"""

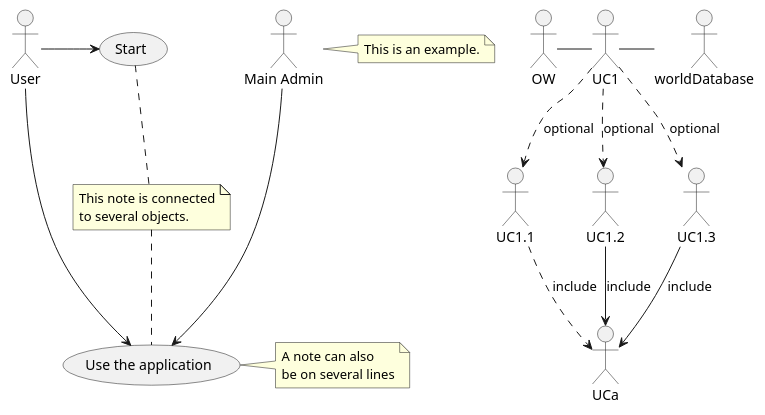
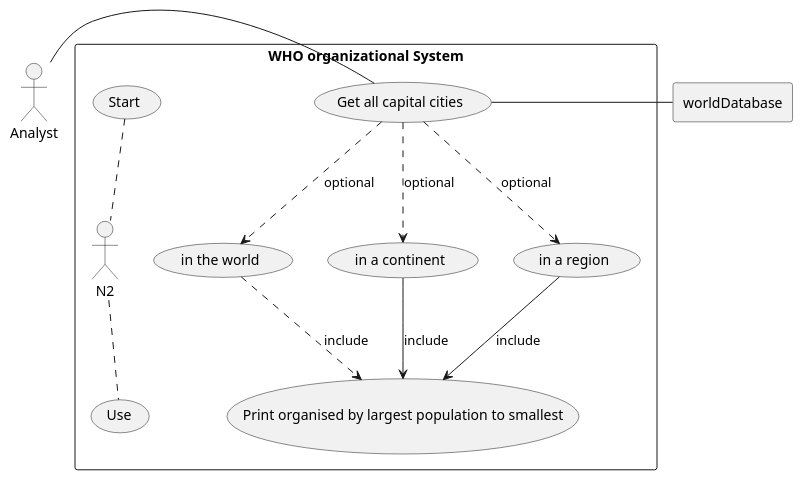
One commit to careykva/Group_4 changed the diagram in population_use_case/cities by population.puml. Above: the diagram before and after it, drawn with PlantUML.

Commit message:
Update to Cities Pop

```diff
--- a/population_use_case/cities by population.puml
+++ b/population_use_case/cities by population.puml
@@ -1,30 +1,23 @@
 @startuml
-'https://plantuml.com/use-case-diagram
+actor AL as "Analyst"
 
-:Main Admin: as Admin
-(Use the application) as (Use)
+rectangle worldDatabase
 
-User -> (Start)
-User --> (Use)
+rectangle "WHO organizational System" {
+	usecase UC1 as "Get all capital cities"
+	usecase UC1.1 as "in the world"
+	usecase UC1.2 as "in a continent"
+	usecase UC1.3 as "in a region"
 
-Admin ---> (Use)
-
-note right of Admin : This is an example.
-
-note right of (Use)
-A note can also
-be on several lines
-end note
-
-note "This note is connected\nto several objects." as N2
+	usecase UCa as "Print organised by largest population to smallest"
 (Start) .. N2
 N2 .. (Use)
-OW - UC1
+AL - UC1
 UC1 ..> UC1.1 : optional
     UC1.1 ..>UCa : include
 UC1 ..> UC1.2 : optional
     UC1.2 --> UCa : include
 UC1 ..> UC1.3 : optional
     UC1.3 --> UCa : include
 UC1 - worldDatabase
 @enduml
```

"""

### [Work instructions]
Write out the material above once more, word for word. Images stay out.

### [Reply]
One commit to careykva/Group_4 changed the diagram in population_use_case/cities by population.puml. Above: the diagram before and after it, drawn with PlantUML.

Commit message:
Update to Cities Pop

```diff
--- a/population_use_case/cities by population.puml
+++ b/population_use_case/cities by population.puml
@@ -1,30 +1,23 @@
 @startuml
-'https://plantuml.com/use-case-diagram
+actor AL as "Analyst"
 
-:Main Admin: as Admin
-(Use the application) as (Use)
+rectangle worldDatabase
 
-User -> (Start)
-User --> (Use)
+rectangle "WHO organizational System" {
+	usecase UC1 as "Get all capital cities"
+	usecase UC1.1 as "in the world"
+	usecase UC1.2 as "in a continent"
+	usecase UC1.3 as "in a region"
 
-Admin ---> (Use)
-
-note right of Admin : This is an example.
-
-note right of (Use)
-A note can also
-be on several lines
-end note
-
-note "This note is connected\nto several objects." as N2
+	usecase UCa as "Print organised by largest population to smallest"
 (Start) .. N2
 N2 .. (Use)
-OW - UC1
+AL - UC1
 UC1 ..> UC1.1 : optional
     UC1.1 ..>UCa : include
 UC1 ..> UC1.2 : optional
     UC1.2 --> UCa : include
 UC1 ..> UC1.3 : optional
     UC1.3 --> UCa : include
 UC1 - worldDatabase
 @enduml
```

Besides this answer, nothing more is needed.